Activity: Give back every record below, character for character.

Revision tracking records:
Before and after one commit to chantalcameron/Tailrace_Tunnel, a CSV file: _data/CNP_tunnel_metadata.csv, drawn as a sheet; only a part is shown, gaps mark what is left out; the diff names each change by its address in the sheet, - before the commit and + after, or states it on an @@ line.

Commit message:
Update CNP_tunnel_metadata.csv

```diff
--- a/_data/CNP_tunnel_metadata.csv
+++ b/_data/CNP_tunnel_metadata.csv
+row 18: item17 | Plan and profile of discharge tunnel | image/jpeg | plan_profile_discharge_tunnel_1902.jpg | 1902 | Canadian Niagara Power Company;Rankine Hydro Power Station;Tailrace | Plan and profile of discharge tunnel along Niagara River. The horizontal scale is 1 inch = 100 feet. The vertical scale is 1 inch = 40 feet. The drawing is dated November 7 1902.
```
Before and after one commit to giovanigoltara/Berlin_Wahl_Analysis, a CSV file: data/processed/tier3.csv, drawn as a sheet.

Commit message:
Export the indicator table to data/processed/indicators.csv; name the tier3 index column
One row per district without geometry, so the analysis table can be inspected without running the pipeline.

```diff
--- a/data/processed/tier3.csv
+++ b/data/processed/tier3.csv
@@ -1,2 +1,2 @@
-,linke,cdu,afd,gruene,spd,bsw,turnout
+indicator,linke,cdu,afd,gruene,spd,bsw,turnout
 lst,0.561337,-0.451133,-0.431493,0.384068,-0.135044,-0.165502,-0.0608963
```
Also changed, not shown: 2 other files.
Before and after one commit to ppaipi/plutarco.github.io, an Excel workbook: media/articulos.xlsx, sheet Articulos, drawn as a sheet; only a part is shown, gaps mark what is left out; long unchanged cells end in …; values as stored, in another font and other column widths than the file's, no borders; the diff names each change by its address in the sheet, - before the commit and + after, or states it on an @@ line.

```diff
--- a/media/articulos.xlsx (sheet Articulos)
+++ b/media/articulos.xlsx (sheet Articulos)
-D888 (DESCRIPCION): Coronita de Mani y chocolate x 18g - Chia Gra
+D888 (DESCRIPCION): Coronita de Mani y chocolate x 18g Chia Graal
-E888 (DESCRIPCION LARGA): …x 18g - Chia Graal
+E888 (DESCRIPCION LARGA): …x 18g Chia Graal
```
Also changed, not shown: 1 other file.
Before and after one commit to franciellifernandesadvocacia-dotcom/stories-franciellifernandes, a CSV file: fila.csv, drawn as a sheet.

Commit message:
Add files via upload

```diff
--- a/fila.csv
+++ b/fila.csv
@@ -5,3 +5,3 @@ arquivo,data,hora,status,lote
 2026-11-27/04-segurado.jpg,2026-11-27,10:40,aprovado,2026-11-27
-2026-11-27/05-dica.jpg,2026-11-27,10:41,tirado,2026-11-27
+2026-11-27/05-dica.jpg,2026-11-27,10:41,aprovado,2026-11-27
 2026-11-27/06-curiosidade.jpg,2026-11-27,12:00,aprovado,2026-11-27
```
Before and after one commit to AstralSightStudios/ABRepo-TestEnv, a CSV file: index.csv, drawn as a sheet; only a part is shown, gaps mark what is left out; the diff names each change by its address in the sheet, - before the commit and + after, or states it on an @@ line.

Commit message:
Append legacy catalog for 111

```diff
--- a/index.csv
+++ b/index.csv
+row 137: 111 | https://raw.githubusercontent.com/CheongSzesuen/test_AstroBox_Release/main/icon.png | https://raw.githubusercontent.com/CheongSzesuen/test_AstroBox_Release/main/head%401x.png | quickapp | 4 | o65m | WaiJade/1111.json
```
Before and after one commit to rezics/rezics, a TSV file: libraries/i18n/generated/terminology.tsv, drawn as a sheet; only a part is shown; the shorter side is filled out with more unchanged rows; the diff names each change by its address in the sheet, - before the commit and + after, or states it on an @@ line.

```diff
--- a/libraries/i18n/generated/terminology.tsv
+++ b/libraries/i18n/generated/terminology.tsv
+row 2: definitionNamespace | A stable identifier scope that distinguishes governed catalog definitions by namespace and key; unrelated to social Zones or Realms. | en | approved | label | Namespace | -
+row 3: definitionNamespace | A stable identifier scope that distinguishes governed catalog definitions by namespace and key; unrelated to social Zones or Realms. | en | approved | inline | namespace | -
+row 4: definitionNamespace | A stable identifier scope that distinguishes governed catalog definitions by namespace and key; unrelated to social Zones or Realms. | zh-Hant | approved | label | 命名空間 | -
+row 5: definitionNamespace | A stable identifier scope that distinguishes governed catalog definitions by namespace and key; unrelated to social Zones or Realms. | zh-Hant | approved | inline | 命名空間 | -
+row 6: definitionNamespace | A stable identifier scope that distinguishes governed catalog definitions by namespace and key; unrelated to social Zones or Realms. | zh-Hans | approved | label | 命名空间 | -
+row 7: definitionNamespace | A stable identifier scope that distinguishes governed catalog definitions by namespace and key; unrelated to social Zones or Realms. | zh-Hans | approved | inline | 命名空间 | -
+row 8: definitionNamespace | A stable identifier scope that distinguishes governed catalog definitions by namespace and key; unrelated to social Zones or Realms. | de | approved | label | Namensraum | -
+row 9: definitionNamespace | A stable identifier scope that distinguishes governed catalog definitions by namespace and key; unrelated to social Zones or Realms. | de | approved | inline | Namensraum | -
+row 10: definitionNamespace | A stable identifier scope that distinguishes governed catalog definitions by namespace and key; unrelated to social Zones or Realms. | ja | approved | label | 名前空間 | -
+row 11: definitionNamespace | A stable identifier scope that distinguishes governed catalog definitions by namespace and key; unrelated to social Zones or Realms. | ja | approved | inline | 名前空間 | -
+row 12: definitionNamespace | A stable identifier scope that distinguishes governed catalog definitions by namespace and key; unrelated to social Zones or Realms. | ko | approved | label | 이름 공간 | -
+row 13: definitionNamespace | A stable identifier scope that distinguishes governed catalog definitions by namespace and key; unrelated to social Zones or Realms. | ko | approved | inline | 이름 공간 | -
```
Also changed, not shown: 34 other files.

Worked solution:
Before and after one commit to chantalcameron/Tailrace_Tunnel, a CSV file: _data/CNP_tunnel_metadata.csv, drawn as a sheet; only a part is shown, gaps mark what is left out; the diff names each change by its address in the sheet, - before the commit and + after, or states it on an @@ line.

Commit message:
Update CNP_tunnel_metadata.csv

```diff
--- a/_data/CNP_tunnel_metadata.csv
+++ b/_data/CNP_tunnel_metadata.csv
+row 18: item17 | Plan and profile of discharge tunnel | image/jpeg | plan_profile_discharge_tunnel_1902.jpg | 1902 | Canadian Niagara Power Company;Rankine Hydro Power Station;Tailrace | Plan and profile of discharge tunnel along Niagara River. The horizontal scale is 1 inch = 100 feet. The vertical scale is 1 inch = 40 feet. The drawing is dated November 7 1902.
```
Before and after one commit to giovanigoltara/Berlin_Wahl_Analysis, a CSV file: data/processed/tier3.csv, drawn as a sheet.

Commit message:
Export the indicator table to data/processed/indicators.csv; name the tier3 index column
One row per district without geometry, so the analysis table can be inspected without running the pipeline.

```diff
--- a/data/processed/tier3.csv
+++ b/data/processed/tier3.csv
@@ -1,2 +1,2 @@
-,linke,cdu,afd,gruene,spd,bsw,turnout
+indicator,linke,cdu,afd,gruene,spd,bsw,turnout
 lst,0.561337,-0.451133,-0.431493,0.384068,-0.135044,-0.165502,-0.0608963
```
Also changed, not shown: 2 other files.
Before and after one commit to ppaipi/plutarco.github.io, an Excel workbook: media/articulos.xlsx, sheet Articulos, drawn as a sheet; only a part is shown, gaps mark what is left out; long unchanged cells end in …; values as stored, in another font and other column widths than the file's, no borders; the diff names each change by its address in the sheet, - before the commit and + after, or states it on an @@ line.

```diff
--- a/media/articulos.xlsx (sheet Articulos)
+++ b/media/articulos.xlsx (sheet Articulos)
-D888 (DESCRIPCION): Coronita de Mani y chocolate x 18g - Chia Gra
+D888 (DESCRIPCION): Coronita de Mani y chocolate x 18g Chia Graal
-E888 (DESCRIPCION LARGA): …x 18g - Chia Graal
+E888 (DESCRIPCION LARGA): …x 18g Chia Graal
```
Also changed, not shown: 1 other file.
Before and after one commit to franciellifernandesadvocacia-dotcom/stories-franciellifernandes, a CSV file: fila.csv, drawn as a sheet.

Commit message:
Add files via upload

```diff
--- a/fila.csv
+++ b/fila.csv
@@ -5,3 +5,3 @@ arquivo,data,hora,status,lote
 2026-11-27/04-segurado.jpg,2026-11-27,10:40,aprovado,2026-11-27
-2026-11-27/05-dica.jpg,2026-11-27,10:41,tirado,2026-11-27
+2026-11-27/05-dica.jpg,2026-11-27,10:41,aprovado,2026-11-27
 2026-11-27/06-curiosidade.jpg,2026-11-27,12:00,aprovado,2026-11-27
```
Before and after one commit to AstralSightStudios/ABRepo-TestEnv, a CSV file: index.csv, drawn as a sheet; only a part is shown, gaps mark what is left out; the diff names each change by its address in the sheet, - before the commit and + after, or states it on an @@ line.

Commit message:
Append legacy catalog for 111

```diff
--- a/index.csv
+++ b/index.csv
+row 137: 111 | https://raw.githubusercontent.com/CheongSzesuen/test_AstroBox_Release/main/icon.png | https://raw.githubusercontent.com/CheongSzesuen/test_AstroBox_Release/main/head%401x.png | quickapp | 4 | o65m | WaiJade/1111.json
```
Before and after one commit to rezics/rezics, a TSV file: libraries/i18n/generated/terminology.tsv, drawn as a sheet; only a part is shown; the shorter side is filled out with more unchanged rows; the diff names each change by its address in the sheet, - before the commit and + after, or states it on an @@ line.

```diff
--- a/libraries/i18n/generated/terminology.tsv
+++ b/libraries/i18n/generated/terminology.tsv
+row 2: definitionNamespace | A stable identifier scope that distinguishes governed catalog definitions by namespace and key; unrelated to social Zones or Realms. | en | approved | label | Namespace | -
+row 3: definitionNamespace | A stable identifier scope that distinguishes governed catalog definitions by namespace and key; unrelated to social Zones or Realms. | en | approved | inline | namespace | -
+row 4: definitionNamespace | A stable identifier scope that distinguishes governed catalog definitions by namespace and key; unrelated to social Zones or Realms. | zh-Hant | approved | label | 命名空間 | -
+row 5: definitionNamespace | A stable identifier scope that distinguishes governed catalog definitions by namespace and key; unrelated to social Zones or Realms. | zh-Hant | approved | inline | 命名空間 | -
+row 6: definitionNamespace | A stable identifier scope that distinguishes governed catalog definitions by namespace and key; unrelated to social Zones or Realms. | zh-Hans | approved | label | 命名空间 | -
+row 7: definitionNamespace | A stable identifier scope that distinguishes governed catalog definitions by namespace and key; unrelated to social Zones or Realms. | zh-Hans | approved | inline | 命名空间 | -
+row 8: definitionNamespace | A stable identifier scope that distinguishes governed catalog definitions by namespace and key; unrelated to social Zones or Realms. | de | approved | label | Namensraum | -
+row 9: definitionNamespace | A stable identifier scope that distinguishes governed catalog definitions by namespace and key; unrelated to social Zones or Realms. | de | approved | inline | Namensraum | -
+row 10: definitionNamespace | A stable identifier scope that distinguishes governed catalog definitions by namespace and key; unrelated to social Zones or Realms. | ja | approved | label | 名前空間 | -
+row 11: definitionNamespace | A stable identifier scope that distinguishes governed catalog definitions by namespace and key; unrelated to social Zones or Realms. | ja | approved | inline | 名前空間 | -
+row 12: definitionNamespace | A stable identifier scope that distinguishes governed catalog definitions by namespace and key; unrelated to social Zones or Realms. | ko | approved | label | 이름 공간 | -
+row 13: definitionNamespace | A stable identifier scope that distinguishes governed catalog definitions by namespace and key; unrelated to social Zones or Realms. | ko | approved | inline | 이름 공간 | -
```
Also changed, not shown: 34 other files.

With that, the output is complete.